At the same time, consumers will need to be selective when looking to finance major purchases, as analysts expect any pressure on big banks to trickle down to smaller institutions.
"There are still a lot of smaller community banks, regional banks and credit unions that didn't make risky loans and haven't cut back on their lending activity," Bankrate's McBride says. "What the consumer should do in response is make sure that you're shopping around and casting a wide net.

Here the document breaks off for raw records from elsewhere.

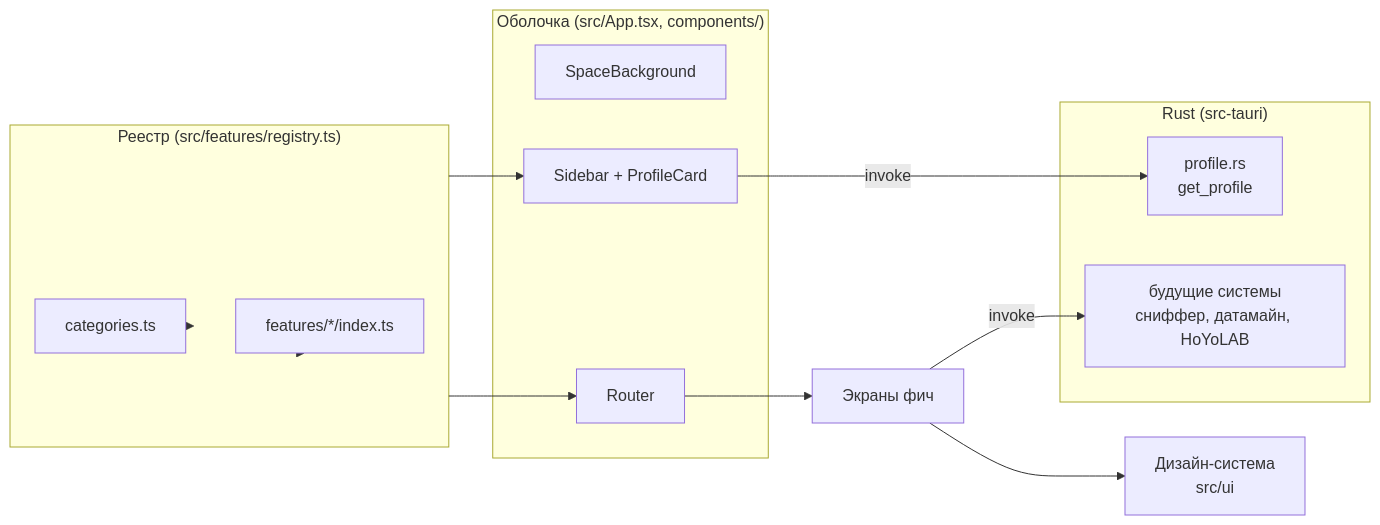
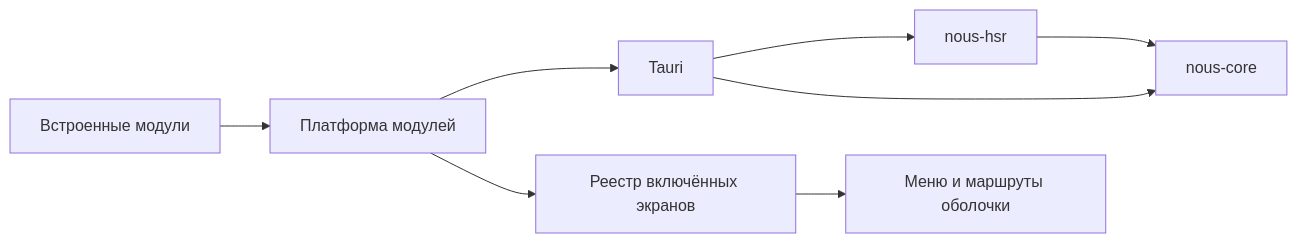
One commit to Nold0r/Nous changed the diagram in docs/Архитектура/Обзор архитектуры.md. Above: the diagram before and after it, drawn with Mermaid. The commit also changed other lines of this file and 16 other files, not shown here.

````diff
--- a/docs/Архитектура/Обзор архитектуры.md
+++ b/docs/Архитектура/Обзор архитектуры.md
@@ -9,25 +20,10 @@
 ```mermaid
 flowchart LR
-  subgraph Rust["Rust (src-tauri)"]
-    P[profile.rs<br/>get_profile]
-    S[будущие системы<br/>сниффер, датамайн, HoYoLAB]
-  end
-  subgraph Shell["Оболочка (src/App.tsx, components/)"]
-    BG[SpaceBackground]
-    SB[Sidebar + ProfileCard]
-    R[Router]
-  end
-  subgraph Reg["Реестр (src/features/registry.ts)"]
-    C[categories.ts]
-    F[features/*/index.ts]
-  end
-  UI[Дизайн-система<br/>src/ui]
-  F --> Reg
-  C --> Reg
-  Reg --> SB
-  Reg --> R
-  R --> Screens[Экраны фич]
-  Screens --> UI
-  Screens -- invoke --> S
-  SB -- invoke --> P
+  H[nous-hsr] --> C[nous-core]
+  T[Tauri] --> H
+  T --> C
+  P[Платформа модулей] --> T
+  M[Встроенные модули] --> P
+  R[Реестр включённых экранов] --> S[Меню и маршруты оболочки]
+  P --> R
 ```
````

"Credit is tight, but there are still plenty of lenders open for business."For more stories from CNBC, go to cnbc.com.